The Supreme Court issued a 4-4 per curiam decision affirming (pdf) the Ninth Circuit Court’s decision in Costco vs. Omega. Basically Omega sells its watches cheaper abroad, and Costco was re-importing them from a reseller to give the discount to US customers. This was a copyright violation, says Omega, and the Ninth Circuit reverse the lower court decision in favor of Costco. Why does this matter? As I mentioned earlier, a decision for Costco would let resellers sell cheap textbooks in the US. When I was in Delhi I picked up a copy of Feller Vol. 1 (the Vol. 2 was a little beat up so I decided to get it another time) for Rs. 400 (under 10 bucks), a savings of over $120 from the price on Amazon. Admittedly, it’s softcover and the paper is not quite as nice, but the way publishers gouge people on technical books is astonishing.
I’ve seen this quote excerpted in parts before, but not the whole thing:
I repeat, feedback is a method for controlling a system by reinserting into it the results of its past performance. If these results are merely used as numerical data for the criticism of the system and its regulation, we have the simple feedback of the control engineers. If, however, the information which proceeds backward from the performance is able to change the general method and pattern of performance, we have a process which may well be called learning.
– Norbert Wiener, The Human Use of Human Beings
It is a strange distinction Wiener is trying to make here. First, Wiener tries to make “numerical data” a simple special case, and equates control as the manipulation of numerical data. However, he doesn’t contrast numbers with something else (presumably non-numerical) which can “change the general method and pattern.” Taking it from the other direction, he implies that mere control engineering cannot accomplish “learning.” That is, from numerical data and “criticism of the system” we cannot change how the system works. By Wiener’s lights, pretty much all of the work in mathematical control and machine learning would be classified as control.

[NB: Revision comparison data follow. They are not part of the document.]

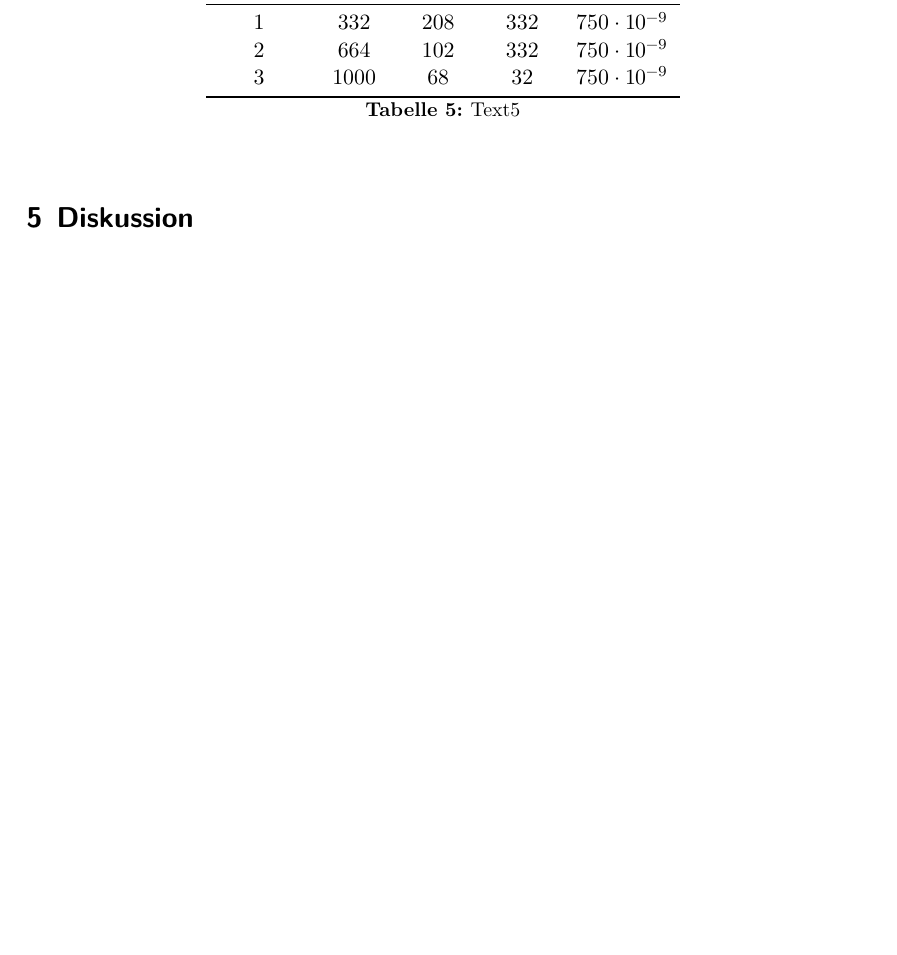
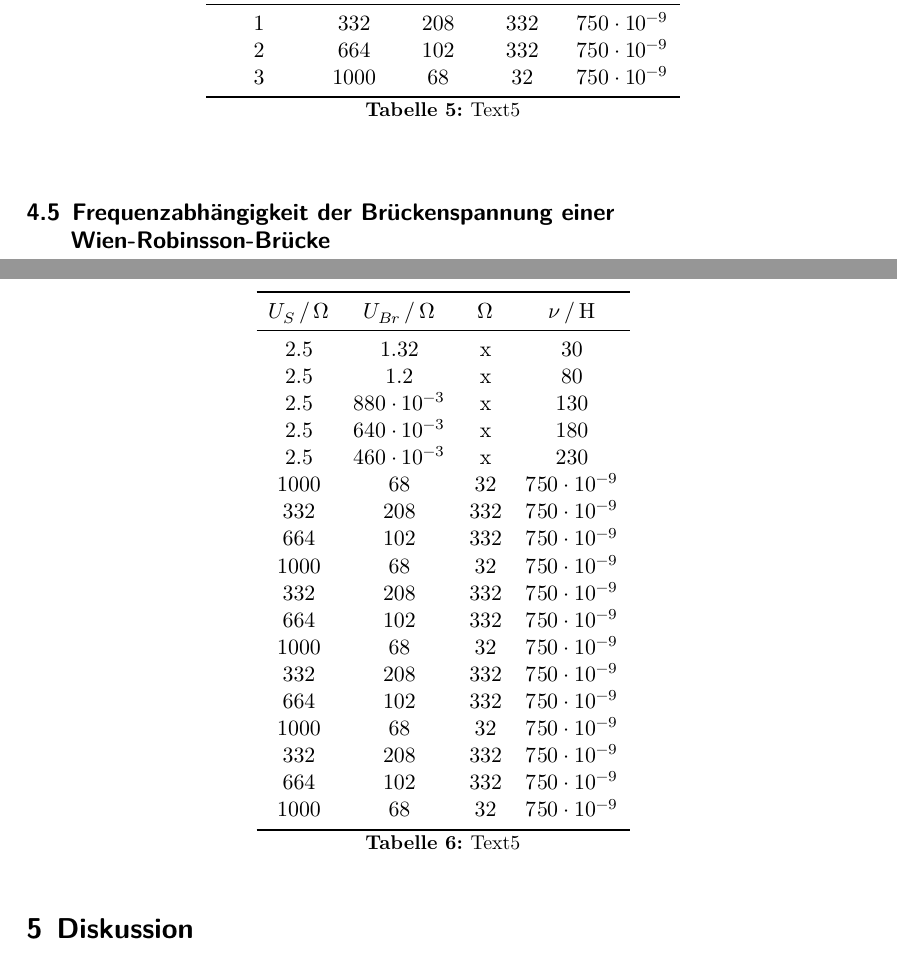
Before and after one commit to MiraArndt/Versuch-302, a LaTeX document (main.tex, which reads content/auswertung.tex): part of page 8 of 8 before the commit and two parts of pages 8 and 9 of 9 after it, the two joined at a grey line, cut so that both start at the same text, the shorter picture padded with empty space. Compiled offline with XeLaTeX.

Commit message:
Erster Teil von Teilaufgabe e

```diff
--- a/content/auswertung.tex
+++ b/content/auswertung.tex
@@ -254,3 +254,38 @@ für die Induktivität $L_{18}$ der LR-Kombination.
 \caption{Text5}
 \label{tab:5}
 \end{table}
+
+
+\subsection{Frequenzabhängigkeit der Brückenspannung einer Wien-Robinsson-Brücke}
+
+\begin{table}
+\normalsize
+\centering
+\sisetup{table-format=4.0}
+\begin{tabular}{c c c c}
+\toprule
+        $U_{S} \,/\,\si{\ohm}$ & $U_{Br} \,/\,\si{\ohm}$ & $\upOmega$ & $\nu \,/\, \si{\henry}$ \\
+        \midrule
+        2.5 & 1.32 &            x & 30 \\
+        2.5 & 1.2 &             x & 80 \\
+        2.5 & \num{880e-3} &    x & 130 \\
+        2.5 & \num{640e-3} &    x & 180 \\
+        2.5 & \num{460e-3} &    x & 230 \\
+        1000 & 68 & 32 & \num{750e-9} \\
+        332 & 208 & 332 & \num{750e-9} \\
+        664 & 102 & 332 & \num{750e-9} \\
+        1000 & 68 & 32 & \num{750e-9} \\
+        332 & 208 & 332 & \num{750e-9} \\
+        664 & 102 & 332 & \num{750e-9} \\
+        1000 & 68 & 32 & \num{750e-9} \\
+        332 & 208 & 332 & \num{750e-9} \\
+        664 & 102 & 332 & \num{750e-9} \\
+        1000 & 68 & 32 & \num{750e-9} \\
+        332 & 208 & 332 & \num{750e-9} \\
+        664 & 102 & 332 & \num{750e-9} \\
+        1000 & 68 & 32 & \num{750e-9} \\
+\bottomrule
+\end{tabular}
+\caption{Text5}
+\label{tab:5}
+\end{table}
```
Also changed, not shown: 6 other files.
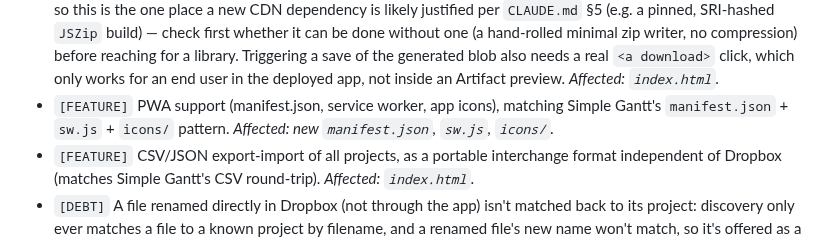
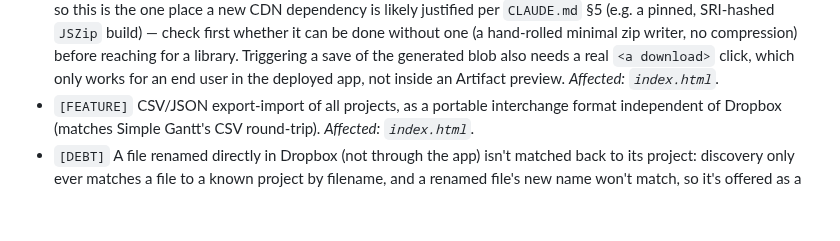
Before and after one commit to adambeltz2/Simple-Productivity, a Markdown page: BACKLOG.md, the part around the change. Drawn GitHub-style; blank space fills up the shorter version.

```diff
--- a/BACKLOG.md
+++ b/BACKLOG.md
@@ -14,9 +14,6 @@ Deferred features, bugs, and debt, per `CLAUDE.md` §4. Tags: `[BUG]`,
   library. Triggering a save of the generated blob also needs a real
   `<a download>` click, which only works for an end user in the deployed
   app, not inside an Artifact preview. _Affected: `index.html`._
-- `[FEATURE]` PWA support (manifest.json, service worker, app icons),
-  matching Simple Gantt's `manifest.json` + `sw.js` + `icons/` pattern.
-  _Affected: new `manifest.json`, `sw.js`, `icons/`._
 - `[FEATURE]` CSV/JSON export-import of all projects, as a portable
   interchange format independent of Dropbox (matches Simple Gantt's CSV
   round-trip). _Affected: `index.html`._
```
Also changed, not shown: CHANGELOG.md (+9 -0 lines), README.md (+5 -0 lines), icons/apple-touch-icon.png (added), icons/favicon-16.png (added), icons/favicon-32.png (added), icons/icon-192.png (added), icons/icon-512-maskable.png (added), icons/icon-512.png (added), 5 other files.
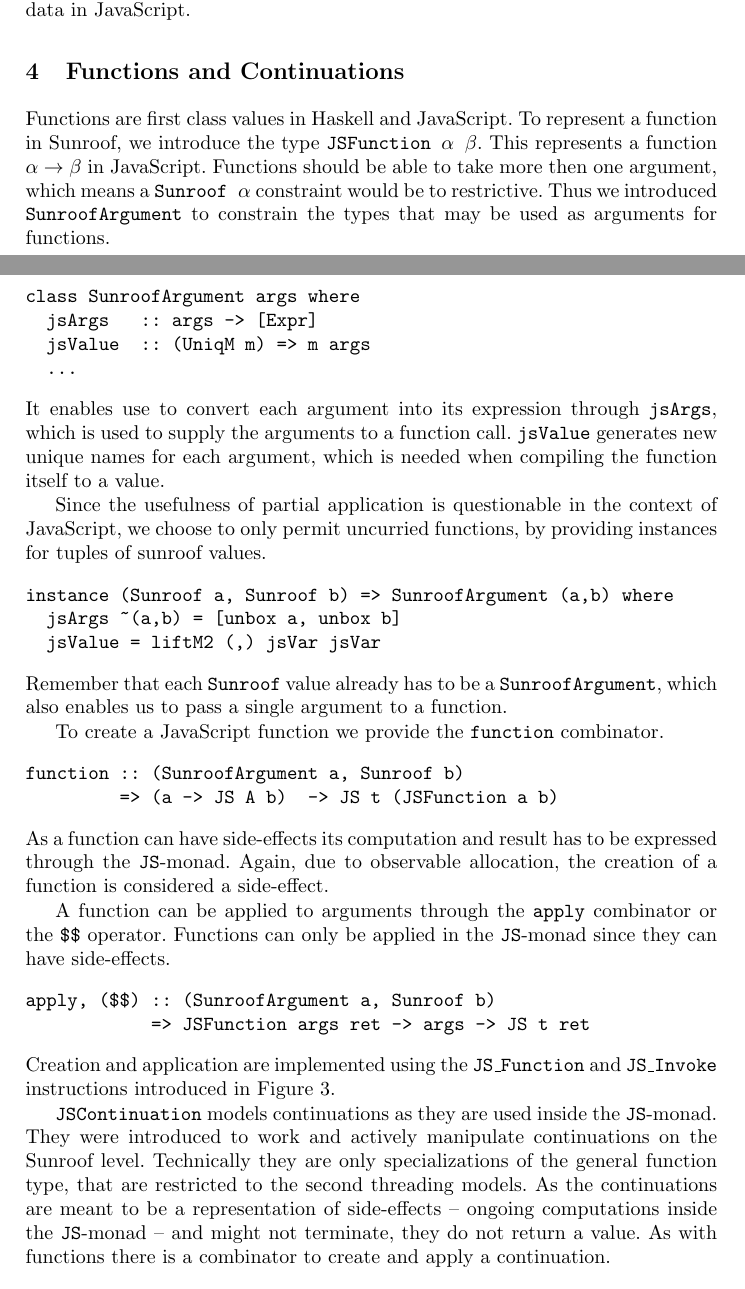
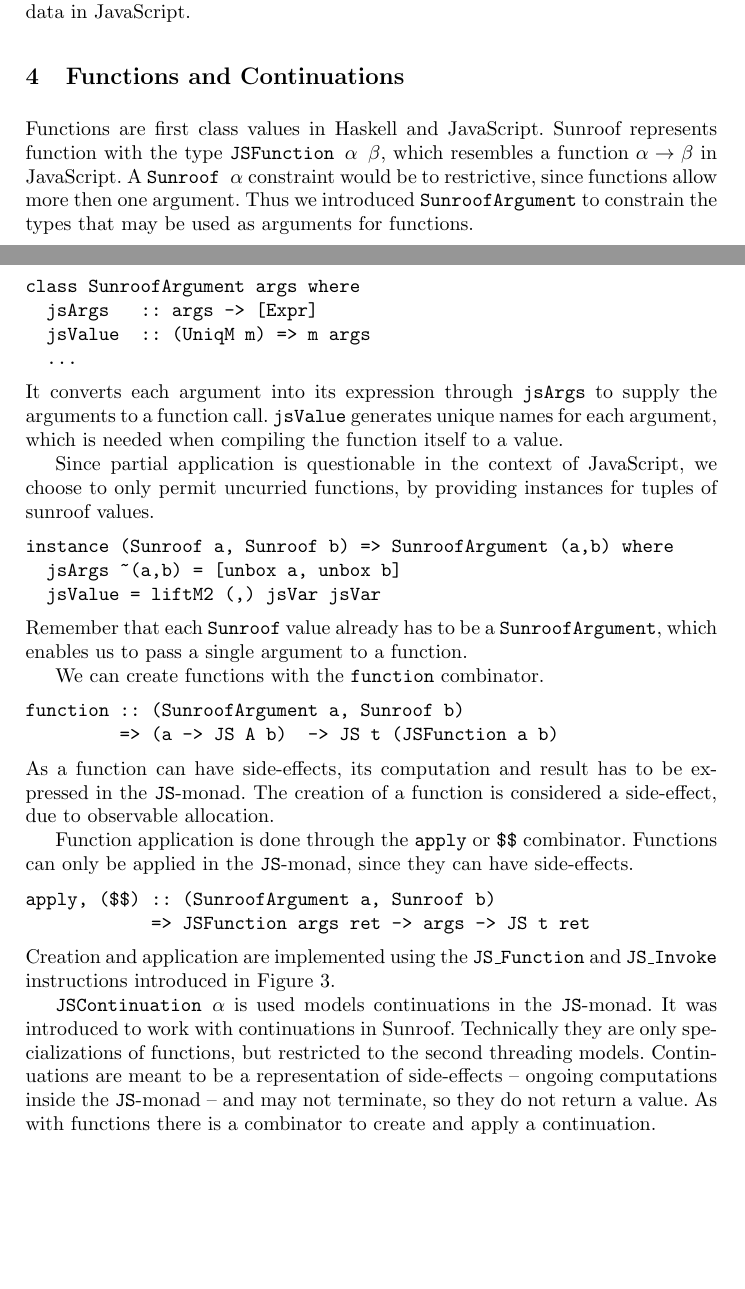
Before and after one commit to ku-fpg/paper-sunroof-tfp13, a LaTeX paper (sunroof.tex, which reads sections/functions-continuations.tex): two parts of pages 6 and 7 of 18, joined at a grey line, cut so that both start at the same text, the shorter picture padded with empty space. Compiled offline with pdfLaTeX.

Commit message:
Compressed the function and continuation section.

```diff
--- a/sections/functions-continuations.tex
+++ b/sections/functions-continuations.tex
@@ -3,11 +3,11 @@
 \label{sec:functions-continuations}
 
 Functions are first class values in Haskell and JavaScript.
-To represent a function in Sunroof, we introduce the type
-\Src{JSFunction $\alpha$ $\beta$}. This represents a function
-$\alpha \rightarrow \beta$ in JavaScript. Functions should
-be able to take more then one argument, which means a
-\Src{Sunroof $\alpha$} constraint would be to restrictive.
+Sunroof represents function with the type
+\Src{JSFunction $\alpha$ $\beta$}, which resembles
+a function $\alpha \rightarrow \beta$ in JavaScript.
+A \Src{Sunroof $\alpha$} constraint would be to restrictive,
+since functions allow more then one argument.
 Thus we introduced \Src{SunroofArgument} to constrain the
 types that may be used as arguments for functions.
 \begin{Code}
@@ -16,13 +16,13 @@ class SunroofArgument args where
   jsValue  :: (UniqM m) => m args
   ...
 \end{Code}
-It enables use to convert each argument into its expression
-through \Src{jsArgs}, which is used to supply the
+It converts each argument into its expression
+through \Src{jsArgs} to supply the
 arguments to a function call. \Src{jsValue} generates
-new unique names for each argument, which is needed when compiling
+unique names for each argument, which is needed when compiling
 the function itself to a value.
 
-Since the usefulness of partial application is questionable in
+Since partial application is questionable in
 the context of JavaScript, we choose to only permit uncurried functions,
 by providing instances for tuples of sunroof values.
 \begin{Code}
@@ -31,21 +31,21 @@ instance (Sunroof a, Sunroof b) => SunroofArgument (a,b) where
   jsValue = liftM2 (,) jsVar jsVar
 \end{Code}
 Remember that each \Src{Sunroof} value already has to be
-a \Src{SunroofArgument}, which also enables us to pass a single argument
+a \Src{SunroofArgument}, which enables us to pass a single argument
 to a function.
 
-To create a JavaScript function we provide the \Src{function} combinator.
+We can create functions with the \Src{function} combinator.
 \begin{Code}
 function :: (SunroofArgument a, Sunroof b)
          => (a -> JS A b)  -> JS t (JSFunction a b)
 \end{Code}
-As a function can have side-effects its computation and result has to be
-expressed through the \JS-monad. Again, due to observable allocation,
-the creation of a function is considered a side-effect.
+As a function can have side-effects, its computation and result has to be
+expressed in the \JS-monad. The creation of a function is considered
+a side-effect, due to observable allocation.
 
-A function can be applied to arguments through the \Src{apply} combinator
-or the \Src{\$\$} operator.
-Functions can only be applied in the \JS-monad since they can have side-effects.
+Function application is done through
+the \Src{apply} or \Src{\$\$} combinator.
+Functions can only be applied in the \JS-monad, since they can have side-effects.
 \begin{Code}
 apply, ($$) :: (SunroofArgument a, Sunroof b)
             => JSFunction args ret -> args -> JS t ret
@@ -54,14 +54,14 @@ Creation and application are implemented using the \Src{JS\_Function}
 and \Src{JS\_Invoke} instructions introduced in
 Figure \ref{fig:jsi-definition}.
 
-\Src{JSContinuation} models continuations as they are used
-inside the \JS-monad. They were introduced to work and actively manipulate
-continuations on the Sunroof level. Technically they are only
-specializations of the general function type, that are
-restricted to the second threading models. As the continuations
+\Src{JSContinuation $\alpha$} is used models continuations in the \JS-monad.
+It was introduced to work with continuations in Sunroof.
+Technically they are only
+specializations of functions, but
+restricted to the second threading models. Continuations
 are meant to be a representation of side-effects --
-ongoing computations inside the \JS-monad -- and might
-not terminate, they do not return a value. As with functions
+ongoing computations inside the \JS-monad -- and may
+not terminate, so they do not return a value. As with functions
 there is a combinator to create and apply a continuation.
 \begin{Code}
 continuation :: (SunroofArgument a)
```
Also changed, not shown: sections/functions-continuations.tex (13 more changed lines).
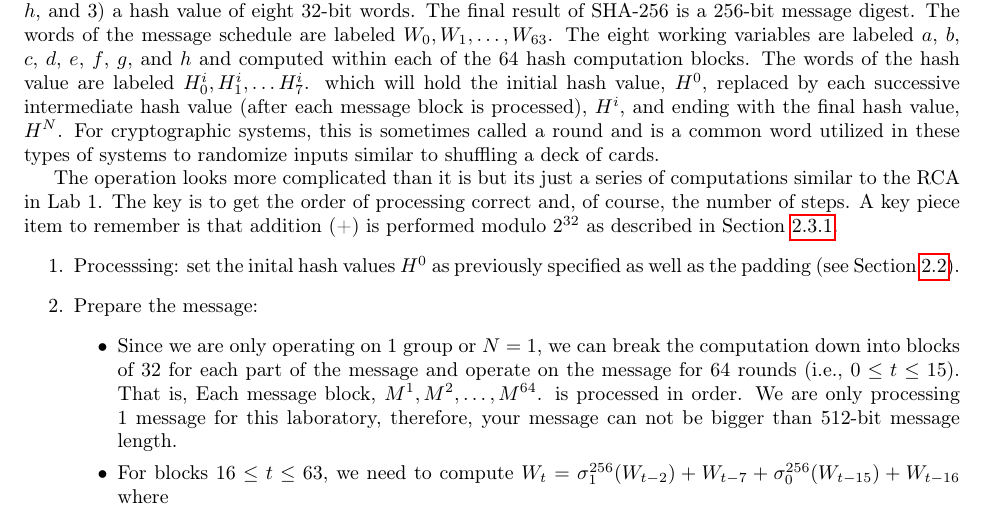
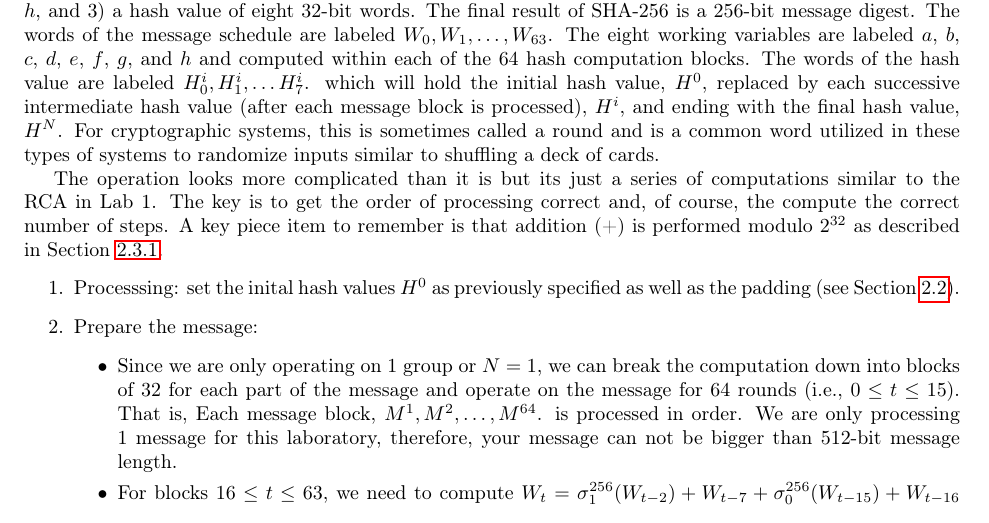
Before and after one commit to stineje/dldfall2024, a LaTeX document (Lab2/lab2/lab2.tex): part of page 6 of 12, cut so that both start at the same text. Compiled offline with pdfLaTeX.

Commit message:
slight update to text in Lab2

```diff
--- a/Lab2/lab2/lab2.tex
+++ b/Lab2/lab2/lab2.tex
@@ -465,7 +465,7 @@ to randomize inputs similar to shuffling a deck of cards.
 
 The operation looks more complicated than it is but its just a series
 of computations similar to the RCA in Lab 1.  The key is to get the order of
-processing correct and, of course, the number of steps.
+processing correct and, of course, the compute the correct number of steps.
 A key piece item to remember is that
 addition (+) is performed modulo $2^{32}$ as described in Section~\ref{modular.sec}.
 \begin{enumerate}
```
Also changed, not shown: Lab2/lab2/lab2.pdf, 1 other file.
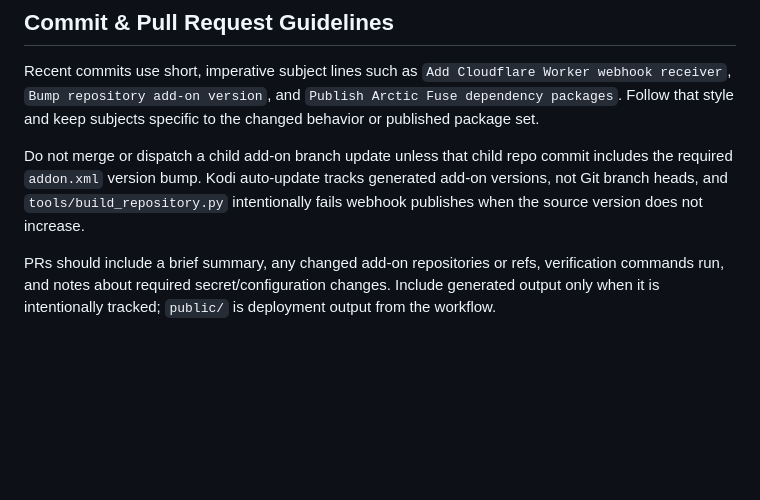
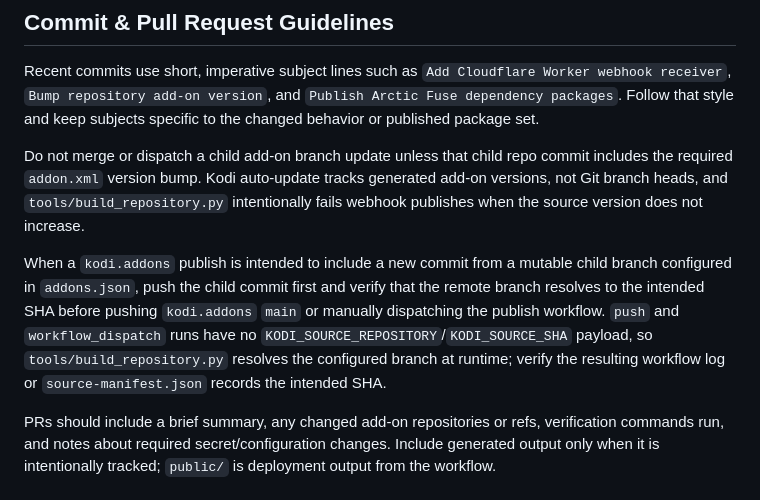
Before and after one commit to primez-x/kodi.addons, a Markdown page: AGENTS.md, the part around the change. GitHub-like rendering; blank space fills up the shorter version.

Commit message:
Document mutable source publish ordering

```diff
--- a/AGENTS.md
+++ b/AGENTS.md
@@ -30,6 +30,8 @@ Recent commits use short, imperative subject lines such as `Add Cloudflare Worke
 
 Do not merge or dispatch a child add-on branch update unless that child repo commit includes the required `addon.xml` version bump. Kodi auto-update tracks generated add-on versions, not Git branch heads, and `tools/build_repository.py` intentionally fails webhook publishes when the source version does not increase.
 
+When a `kodi.addons` publish is intended to include a new commit from a mutable child branch configured in `addons.json`, push the child commit first and verify that the remote branch resolves to the intended SHA before pushing `kodi.addons` `main` or manually dispatching the publish workflow. `push` and `workflow_dispatch` runs have no `KODI_SOURCE_REPOSITORY`/`KODI_SOURCE_SHA` payload, so `tools/build_repository.py` resolves the configured branch at runtime; verify the resulting workflow log or `source-manifest.json` records the intended SHA.
+
 PRs should include a brief summary, any changed add-on repositories or refs, verification commands run, and notes about required secret/configuration changes. Include generated output only when it is intentionally tracked; `public/` is deployment output from the workflow.
 
 ## Security & Configuration Tips
```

I am, of course, missing the context in which Wiener was writing. But I’m not sure what I’m missing. For example, at the time a “control engineer” may have been more of a regulator, so in the first case Wiener may be referring to putting a human in the loop. In the book he makes a distinction between data and algorithms (the “taping”) which has been fuzzed up by computer science. If this distinction leads to drawing a line between control and learning, then is there a distinction between control and learning?